Academics from the Universities of Bristol and Durham are now analysing the seven parchment fragments which are thought to come from the Old French sequence of texts known as the Vulgate Cycle or Lancelot-Grail Cycle, dating back to the 13th century.
Parts of the Vulgate Cycle were probably used by Sir Thomas Malory (1415-1471) as a source for his Le Morte D’Arthur (published in 1485 by William Caxton) which is itself the main source text for many modern retellings of the Arthurian legend in English, but no one version known so far has proven to be exactly alike with what he appears to have used.
(5) ONE FOR THE FILES. Colette
H. Fozard, Co-Chair
of the DC in 2021 Worldcon bid, writes:
I wanted to let you know that we made our bid filing with Dublin 2019 Site Selection and it has been accepted as complete by the Site Selection Administrator.
(6) ANNIE BELLET 10 YEARS IN SFF.
Celebratory thread starts here.
(7) EMSHWILLER OBIT. Author
Carol Emshwiller (1921-2019), winner of World
Fantasy Con’s Lifetime Achievement Award (2005) has died. The SFWA Blog has an
Author Carol Emshwiller (b.Carol Fries, April 12, 1921) died on February 2nd, 2019. Ms. Emshwiller began publishing science fiction in 1954, with the story “Built for Pleasure.” Emshwiller built a reputation as a short fiction author and Ursula Le Guin said that she had “one of the strongest, most complex, most consistently feminist voices in fiction.”
…SFWA President Cat Rambo remembers,
Carol Emshwiller was one of the greats of short story writing, right up there with Grace Paley, James Tiptree Jr., Ursula K. Le Guin, and R.A. Lafferty, and she pushed its edges in order to do amazing, delightful, and illuminating things–just as she did with her longer work.
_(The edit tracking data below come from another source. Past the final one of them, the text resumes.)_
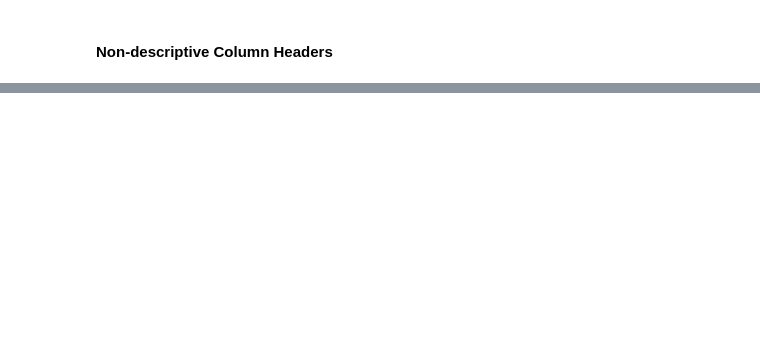
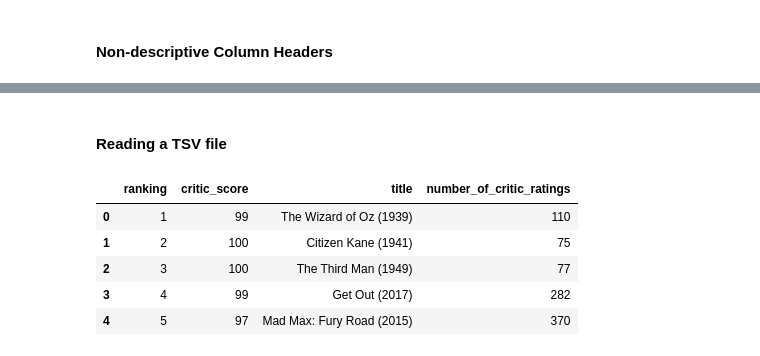
Before and after one commit to ebenezer2015/Data-Engineering, a Jupyter notebook: data-wrangling/Data-Wrangling.ipynb, the cells around one changed output, grey strips where cells are left out. Saved outputs shown, nothing was run; the diff lists cells and outputs as text; code cells hidden in the pictures; blank space fills up the shorter version.

```diff
--- a/data-wrangling/Data-Wrangling.ipynb
+++ b/data-wrangling/Data-Wrangling.ipynb
@@ -112,0 +233,12 @@ df_clean = df_clean.rename(columns={'oldName1': 'newName1',
+# %% [markdown]
+#### Reading a TSV file
+# %%
+df_ = pd.read_csv('../bestofrt.tsv', sep='\t')
+df_.head()
+# %% [output]
+|  | ranking | critic_score | title | number_of_critic_ratings |
+| 0 | 1 | 99 | The Wizard of Oz (1939) | 110 |
+| 1 | 2 | 100 | Citizen Kane (1941) | 75 |
+| 2 | 3 | 100 | The Third Man (1949) | 77 |
+| 3 | 4 | 99 | Get Out (2017) | 282 |
+| 4 | 5 | 97 | Mad Max: Fury Road (2015) | 370 |
```
Also changed, not shown: parts of 31 cells of this notebook, 2 other files.
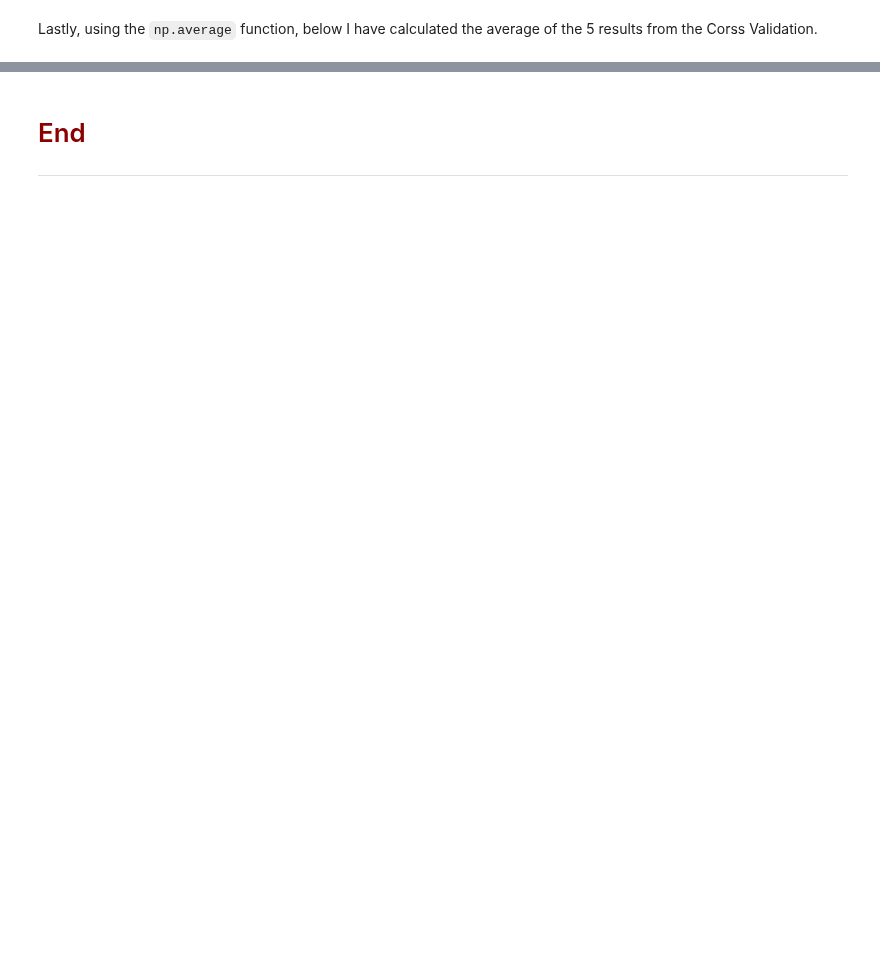
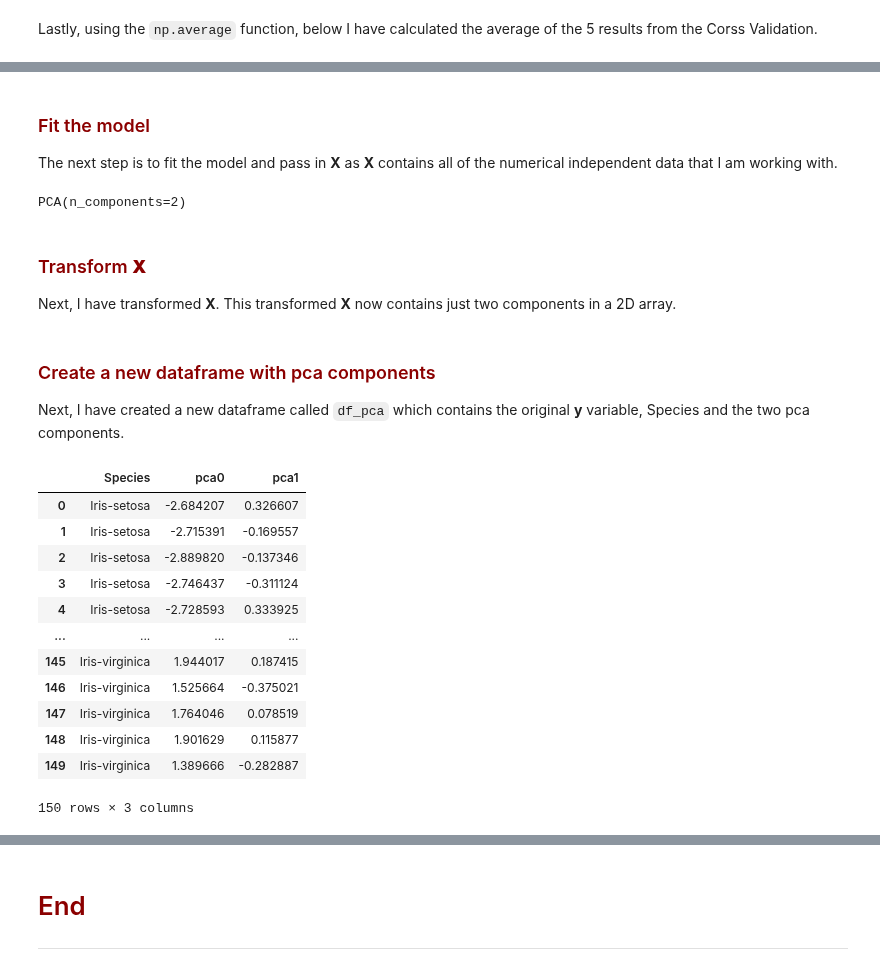
Before and after one commit to OCorry/machine_learning_and_statistics_2023, a Jupyter notebook: project.ipynb, the cells around one changed output, grey strips where cells are left out. Drawn from its saved outputs; the diff is of its cells as text; code cells hidden in the pictures; blank space fills up the shorter version.

```diff
--- a/project.ipynb
+++ b/project.ipynb
@@ -851,0 +884,11 @@ round(avg,2)
+# %% [markdown]
+### <span style="color:darkred">Fit the model</span>
+The next step is to fit the model and pass in **X** as **X** contains all of the numerical independent data that I am working with.
+# %%
+# Fit the data to pca
+pca.fit(X)
+# %% [output]
+PCA(n_components=2)
+# %% [markdown]
+### <span style="color:darkred">Transform **X**</span>
+Next, I have transformed **X**. This transformed **X** now contains just two components in a 2D array.
@@ -851,0 +902,30 @@ round(avg,2)
+# %% [markdown]
+### <span style="color:darkred">Create a new dataframe with pca components</span>
+
+Next, I have created a new dataframe called ``df_pca`` which contains the original **y** variable, Species and the two pca components.
+# %%
+# Create a pca dataframe using the Original Species column and the 2 new pca components
+
+df_pca = pd.DataFrame(df[["Species"]])
+
+# All the rows and column index 0 from X_pca
+df_pca['pca0'] = X_pca[:,0]
+
+# All the rows and column index 1 from X_pca
+df_pca['pca1'] = X_pca[:,1]
+# Show
+df_pca
+# %% [output]
+|  | Species | pca0 | pca1 |
+| 0 | Iris-setosa | -2.684207 | 0.326607 |
+| 1 | Iris-setosa | -2.715391 | -0.169557 |
+| 2 | Iris-setosa | -2.889820 | -0.137346 |
+| 3 | Iris-setosa | -2.746437 | -0.311124 |
+| 4 | Iris-setosa | -2.728593 | 0.333925 |
+| ... | ... | ... | ... |
+| 145 | Iris-virginica | 1.944017 | 0.187415 |
+| 146 | Iris-virginica | 1.525664 | -0.375021 |
+| 147 | Iris-virginica | 1.764046 | 0.078519 |
+| 148 | Iris-virginica | 1.901629 | 0.115877 |
+| 149 | Iris-virginica | 1.389666 | -0.282887 |
+150 rows × 3 columns
```
Also changed, not shown: parts of 33 cells of this notebook.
As a short story lover, I am gutted by this loss to the writing community and plan to spend part of today re-reading Report to the Men’s Club and Other Stories, with its beautifully incisive and unflinching stories.
from Melissa C. Beckman shows the author in front of a portrait of her painted
by her late husband Ed Emshwiller.
(8) TODAY’S BIRTHDAYS.
by Cat Eldridge.]
Born February 5, 1904 – William S. Burroughs. I’m going to confess that I’ve read nothing by him so everything I know about I’ve absorbed by reading about him and seeing his fiction turned into films. So though ISFDB lists a number of his works as SF, I’ve not a clue what they’re like. So educate me please. (Died 1997.)
Born February 5, 1922 – Peter Leslie. Writer in a number of media franchises including The Avengers, The New Avengers (and yes they are different franchises), The Man from U.N.C.L.E., The Girl from U.N.C.L.E. and The Invaders. ISFDB also lists has writing in the Father Hayes series but I don’t recognize that series. (Died 2007.)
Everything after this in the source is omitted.